Find the lines in the records below that contain "output", and report each of them.

===== Material for this exercise

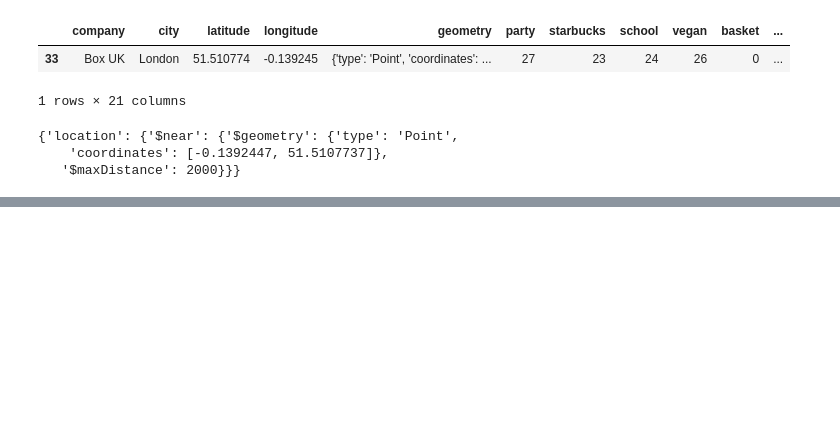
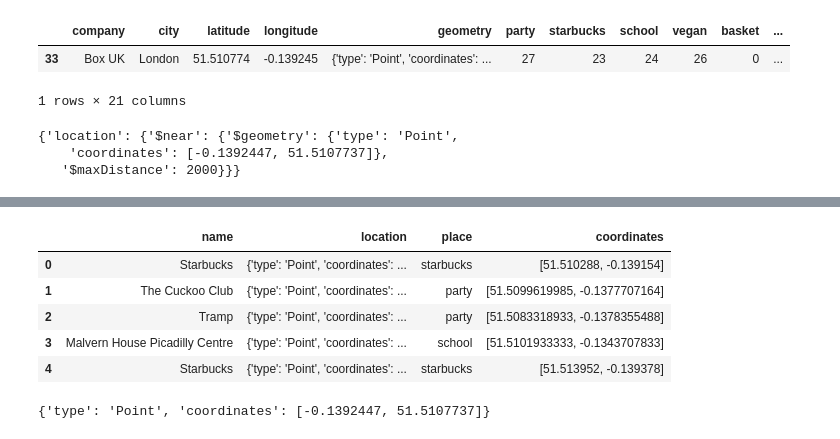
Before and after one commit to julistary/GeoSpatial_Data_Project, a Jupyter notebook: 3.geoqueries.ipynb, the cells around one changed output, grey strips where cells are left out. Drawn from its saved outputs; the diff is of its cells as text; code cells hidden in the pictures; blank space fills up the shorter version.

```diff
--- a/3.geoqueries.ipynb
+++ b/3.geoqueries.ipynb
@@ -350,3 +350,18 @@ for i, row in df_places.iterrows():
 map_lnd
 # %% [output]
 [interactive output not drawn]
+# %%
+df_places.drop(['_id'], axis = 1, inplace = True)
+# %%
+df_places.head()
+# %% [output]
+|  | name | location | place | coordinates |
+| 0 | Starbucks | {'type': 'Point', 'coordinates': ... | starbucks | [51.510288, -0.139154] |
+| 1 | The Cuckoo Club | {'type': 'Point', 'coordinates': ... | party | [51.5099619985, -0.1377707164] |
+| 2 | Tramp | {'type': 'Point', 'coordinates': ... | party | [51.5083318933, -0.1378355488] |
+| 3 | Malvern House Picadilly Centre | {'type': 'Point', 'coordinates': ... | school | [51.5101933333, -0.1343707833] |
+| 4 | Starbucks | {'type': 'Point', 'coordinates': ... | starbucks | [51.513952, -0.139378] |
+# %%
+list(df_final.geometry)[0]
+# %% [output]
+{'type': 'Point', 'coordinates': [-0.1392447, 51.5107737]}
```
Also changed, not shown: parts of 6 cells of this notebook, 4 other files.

==========

▸ **Written solution**:
Before and after one commit to julistary/GeoSpatial_Data_Project, a Jupyter notebook: 3.geoqueries.ipynb, the cells around one changed output, grey strips where cells are left out. Drawn from its saved outputs; the diff is of its cells as text; code cells hidden in the pictures; blank space fills up the shorter version.
 # %% [output]
 [interactive output not drawn]
+# %% [output]
+# %% [output]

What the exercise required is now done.